Bill would preserve funds for small school districts
A bill being considered in the House Education Committee could freeze funding for small school districts for five years.
House Bill 1015 would create a pilot program for school districts with fewer than 2,000 students. The state would fund districts that choose to participate in the program at 2009-10 levels from fall 2010 through spring 2015.
Using September 2009 student counts, 134 out of 183 Colorado school districts would qualify for the pilot program, including De Beque 49JT and Collbran-based Plateau Valley 50. The bill likely would take $500,000 to $5.1 million to implement in 2010-11 and $600,000 to $7.8 million to implement the year after that, according to a fiscal note attached to the bill.
Losing even a handful of students can cost a small district a large chunk of its budget.

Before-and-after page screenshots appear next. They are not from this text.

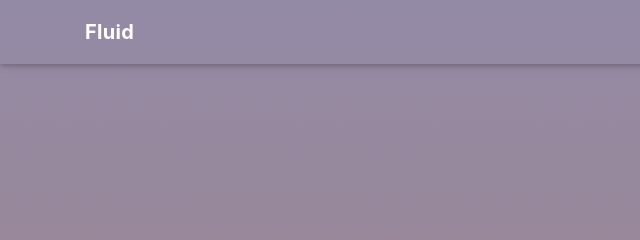
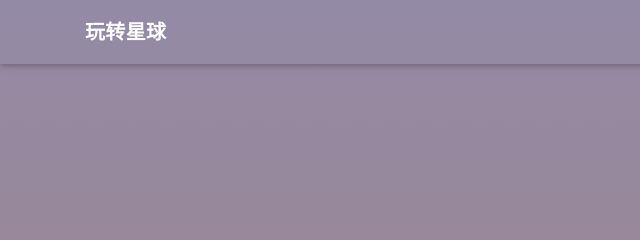
Before and after one commit to EthanMatt/EthanMatt.github.io, a plain HTML site: page index.html in a window 1280 px wide. Shown: the top 240 px of the page, 0-640 px from the left. Drawn offline with nearby package versions, Linux system fonts and the light colour scheme; a small style sheet from the web is missing.

Commit message:
Site updated: 2022-04-18 15:03:51

```diff
--- a/index.html
+++ b/index.html
@@ -61,7 +61,7 @@
     <nav id="navbar" class="navbar fixed-top  navbar-expand-lg navbar-dark scrolling-navbar">
   <div class="container">
     <a class="navbar-brand" href="/">
-      <strong>Fluid</strong>
+      <strong>玩转星球</strong>
     </a>
 
     <button id="navbar-toggler-btn" class="navbar-toggler" type="button" data-toggle="collapse"
```
Also changed, not shown: 2022/04/18/hello-world/index.html (+1 -1 lines), 2022/04/18/sun/index.html (+1 -1 lines), 404.html (+1 -1 lines), about/me.html (+1 -1 lines), archives/2022/04/index.html (+1 -1 lines), archives/2022/index.html (+1 -1 lines), archives/index.html (+1 -1 lines), categories/index.html (+1 -1 lines), links/index.html (+1 -1 lines), tags/index.html (+1 -1 lines).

De Beque Superintendent Marty Lucas said his 160-student school district will count 11 fewer students for 2010-11 funding. Without the pilot program, the district’s funding will drop. On top of that, the state plans to cut $260 million from school districts across the state this fall.
“It does look like there might be some potential (in the bill) to help us,” Lucas said.
Lucas said he anticipates not gaining any students over the next five years unless oil and gas activity picks up in the area. If the student population increased, the district would receive additional funding only if there is a statewide education funding increase or the increase is a certain percentage above the 2009-10 pupil count. That percentage has not yet been written into the bill.
A district’s funding could decrease if the student population drops a certain percentage from the 2009-10 student count.
Plateau Valley Superintendent Greg Randall said he’s not sure how feasible it would be to sign on to a requirement of the bill that would make a participating school district sign an agreement with at least one other participating school district to share services and costs. Those may include administrative, food, transportation, health, special education, maintenance, custodial, teaching and learning-intervention services.
“On the Western Slope, the closest district to us is De Beque, and that’s a 45-minute drive,” Randall said, adding the two districts do share some services already.
Randall said he hasn’t discussed the bill with administration or school board members and hasn’t had enough time with the bill to form an opinion of it. Lucas said he wanted to wait to see a final version of the bill before endorsing it.